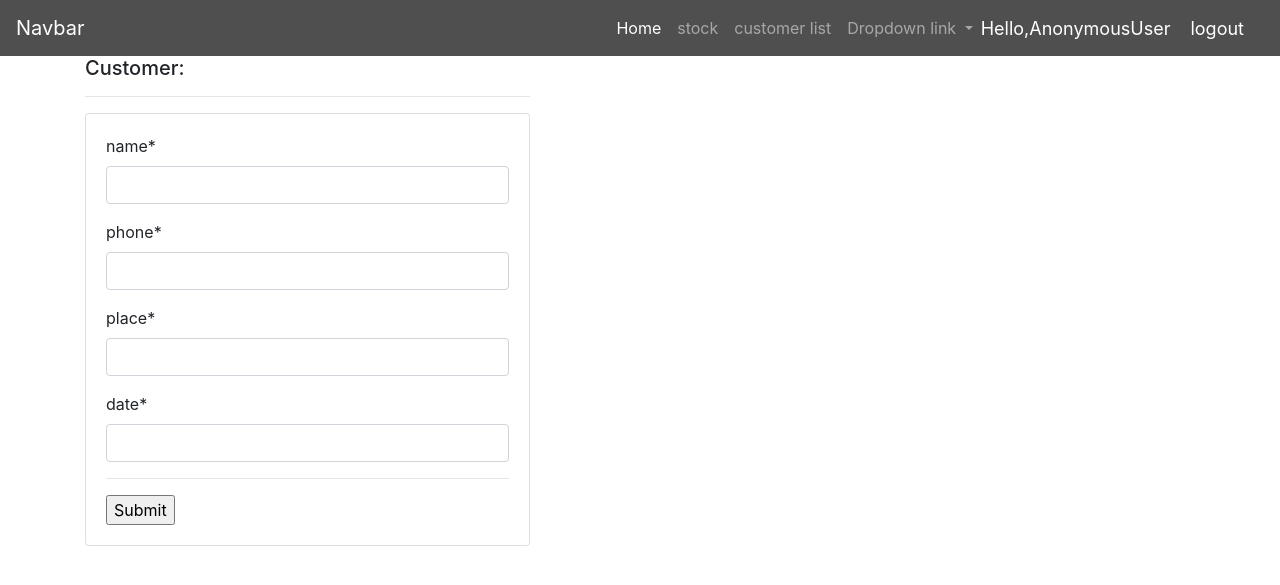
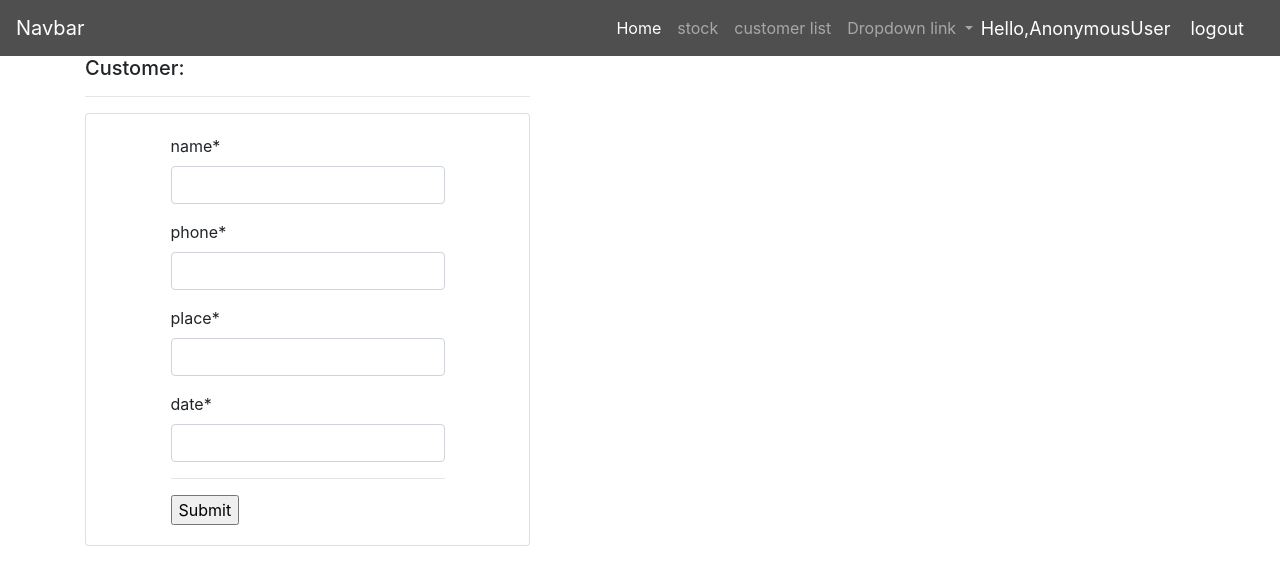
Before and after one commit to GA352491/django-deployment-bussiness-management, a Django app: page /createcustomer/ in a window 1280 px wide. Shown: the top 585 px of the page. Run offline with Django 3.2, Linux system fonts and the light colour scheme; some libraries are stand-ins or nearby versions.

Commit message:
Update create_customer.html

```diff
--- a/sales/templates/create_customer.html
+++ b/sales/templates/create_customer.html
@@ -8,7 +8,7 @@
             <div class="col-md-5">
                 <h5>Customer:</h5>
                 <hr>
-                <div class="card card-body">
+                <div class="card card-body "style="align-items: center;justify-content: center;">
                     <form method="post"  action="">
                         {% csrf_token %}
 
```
...
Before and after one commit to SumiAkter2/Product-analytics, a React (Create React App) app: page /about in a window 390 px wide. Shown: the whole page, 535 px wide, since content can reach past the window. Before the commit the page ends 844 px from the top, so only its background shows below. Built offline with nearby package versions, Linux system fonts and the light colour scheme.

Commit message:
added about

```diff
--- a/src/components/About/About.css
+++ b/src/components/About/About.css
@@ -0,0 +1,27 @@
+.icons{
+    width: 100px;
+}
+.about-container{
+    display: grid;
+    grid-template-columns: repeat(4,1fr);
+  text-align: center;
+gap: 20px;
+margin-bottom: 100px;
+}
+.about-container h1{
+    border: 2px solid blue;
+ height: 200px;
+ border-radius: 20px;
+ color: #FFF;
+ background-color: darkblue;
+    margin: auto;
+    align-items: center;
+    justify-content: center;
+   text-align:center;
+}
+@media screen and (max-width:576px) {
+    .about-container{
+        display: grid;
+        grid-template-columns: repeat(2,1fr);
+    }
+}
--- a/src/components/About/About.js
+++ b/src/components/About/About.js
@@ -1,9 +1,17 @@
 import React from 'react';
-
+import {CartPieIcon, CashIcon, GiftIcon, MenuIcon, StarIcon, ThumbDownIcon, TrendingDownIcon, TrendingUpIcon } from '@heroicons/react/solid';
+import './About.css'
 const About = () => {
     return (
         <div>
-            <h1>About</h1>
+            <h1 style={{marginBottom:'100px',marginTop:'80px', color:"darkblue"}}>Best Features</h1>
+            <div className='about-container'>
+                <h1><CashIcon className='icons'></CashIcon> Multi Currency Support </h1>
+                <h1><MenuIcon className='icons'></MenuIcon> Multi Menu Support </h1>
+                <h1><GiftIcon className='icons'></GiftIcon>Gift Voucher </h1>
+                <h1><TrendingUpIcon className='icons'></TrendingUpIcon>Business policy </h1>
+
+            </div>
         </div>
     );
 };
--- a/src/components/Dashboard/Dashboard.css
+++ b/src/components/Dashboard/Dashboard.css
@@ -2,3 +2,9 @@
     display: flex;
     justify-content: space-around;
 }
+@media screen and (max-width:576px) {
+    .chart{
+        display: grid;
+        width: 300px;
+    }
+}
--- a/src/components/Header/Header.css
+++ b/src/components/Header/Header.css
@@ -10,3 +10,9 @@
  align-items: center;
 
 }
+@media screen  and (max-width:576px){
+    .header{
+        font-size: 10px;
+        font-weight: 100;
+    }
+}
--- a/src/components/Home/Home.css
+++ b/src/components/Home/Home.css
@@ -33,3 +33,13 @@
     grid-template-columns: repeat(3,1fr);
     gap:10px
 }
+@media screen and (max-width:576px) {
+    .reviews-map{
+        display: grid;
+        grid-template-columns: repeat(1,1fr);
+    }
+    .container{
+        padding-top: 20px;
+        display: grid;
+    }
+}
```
---
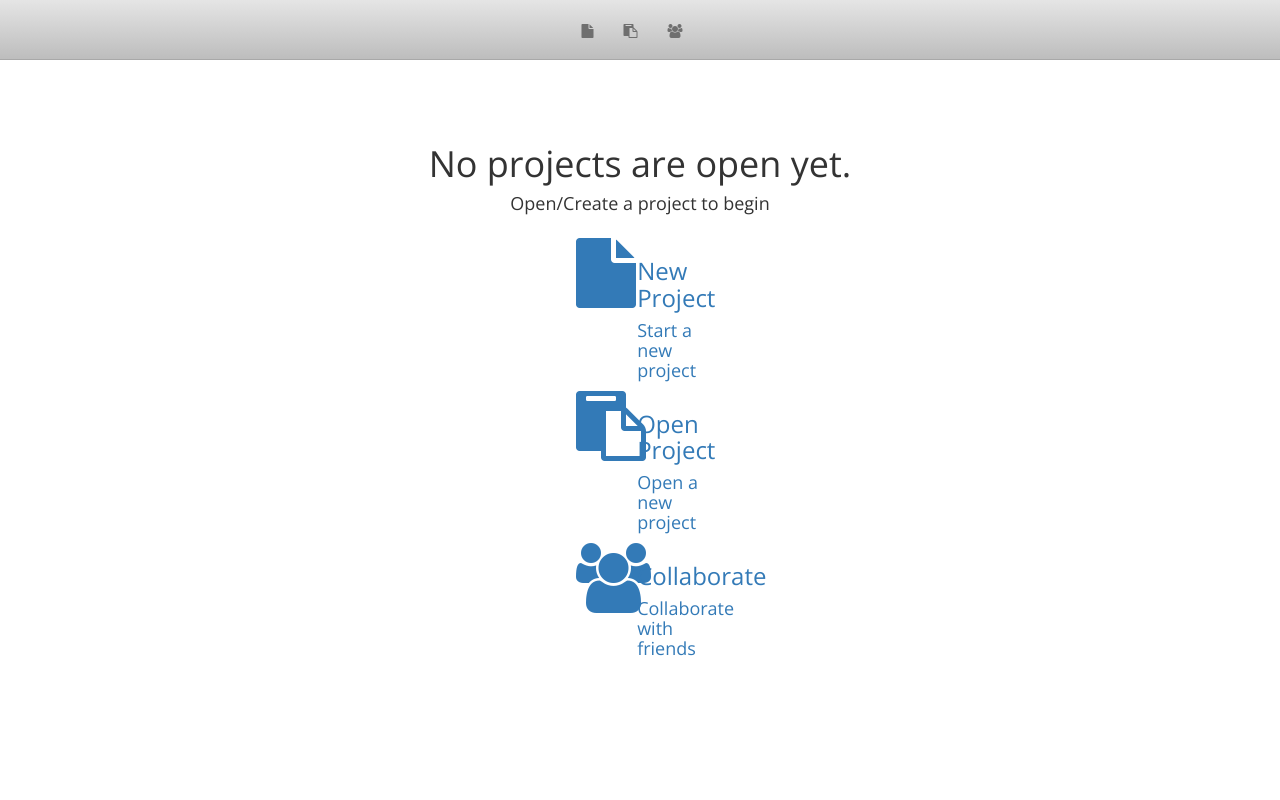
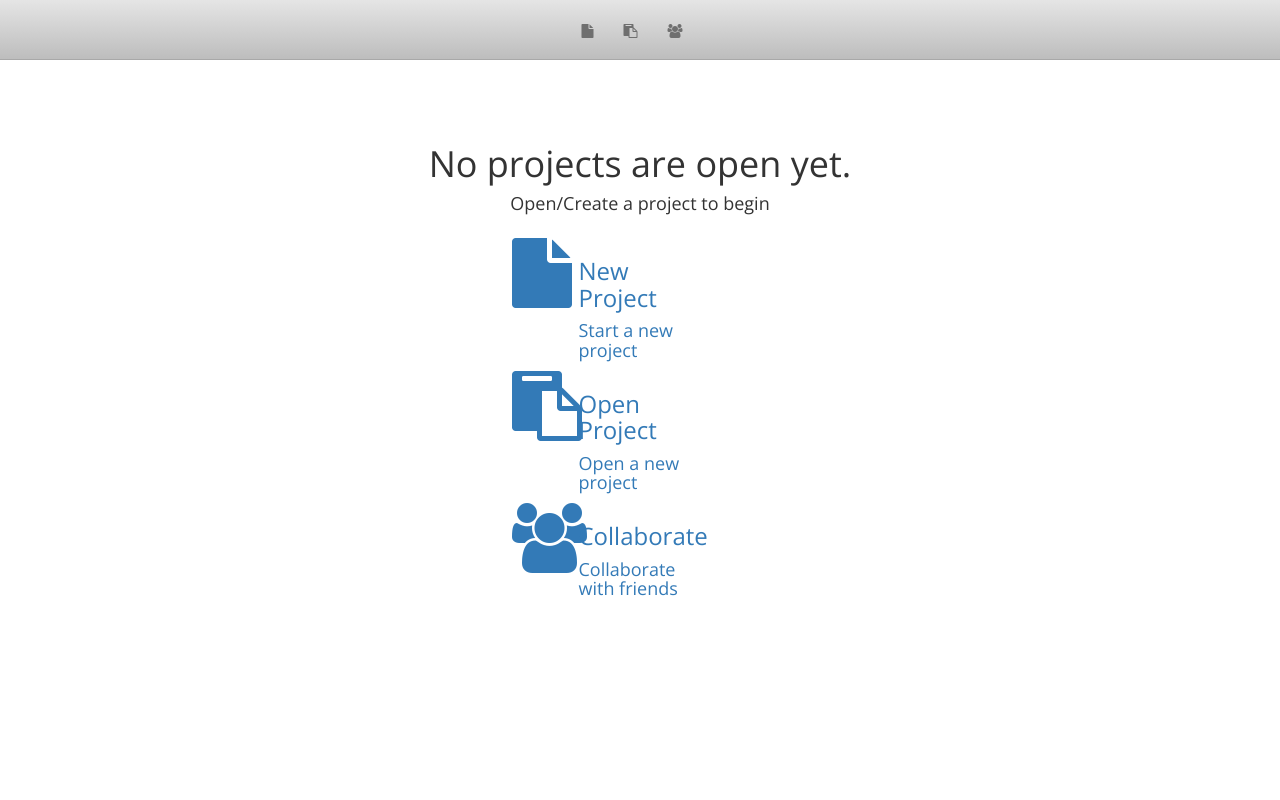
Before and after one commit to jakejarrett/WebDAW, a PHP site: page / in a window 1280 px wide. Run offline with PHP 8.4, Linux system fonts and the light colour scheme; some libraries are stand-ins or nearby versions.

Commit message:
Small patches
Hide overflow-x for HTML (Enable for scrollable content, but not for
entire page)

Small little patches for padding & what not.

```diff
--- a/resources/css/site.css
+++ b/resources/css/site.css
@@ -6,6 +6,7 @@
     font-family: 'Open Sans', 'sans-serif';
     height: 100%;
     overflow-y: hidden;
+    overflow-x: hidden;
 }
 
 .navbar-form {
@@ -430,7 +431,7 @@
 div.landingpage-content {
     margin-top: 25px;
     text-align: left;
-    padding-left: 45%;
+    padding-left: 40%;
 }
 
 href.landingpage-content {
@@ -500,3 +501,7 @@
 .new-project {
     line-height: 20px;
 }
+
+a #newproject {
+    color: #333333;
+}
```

(What you are asked to do) In the lines above, locate the string "content". Copy every line where it occurs.

(Solution below)
+                <div class="card card-body "style="align-items: center;justify-content: center;">
Before and after one commit to SumiAkter2/Product-analytics, a React (Create React App) app: page /about in a window 390 px wide. Shown: the whole page, 535 px wide, since content can reach past the window. Before the commit the page ends 844 px from the top, so only its background shows below. Built offline with nearby package versions, Linux system fonts and the light colour scheme.
+    justify-content: center;
     justify-content: space-around;
Hide overflow-x for HTML (Enable for scrollable content, but not for
 div.landingpage-content {
 href.landingpage-content {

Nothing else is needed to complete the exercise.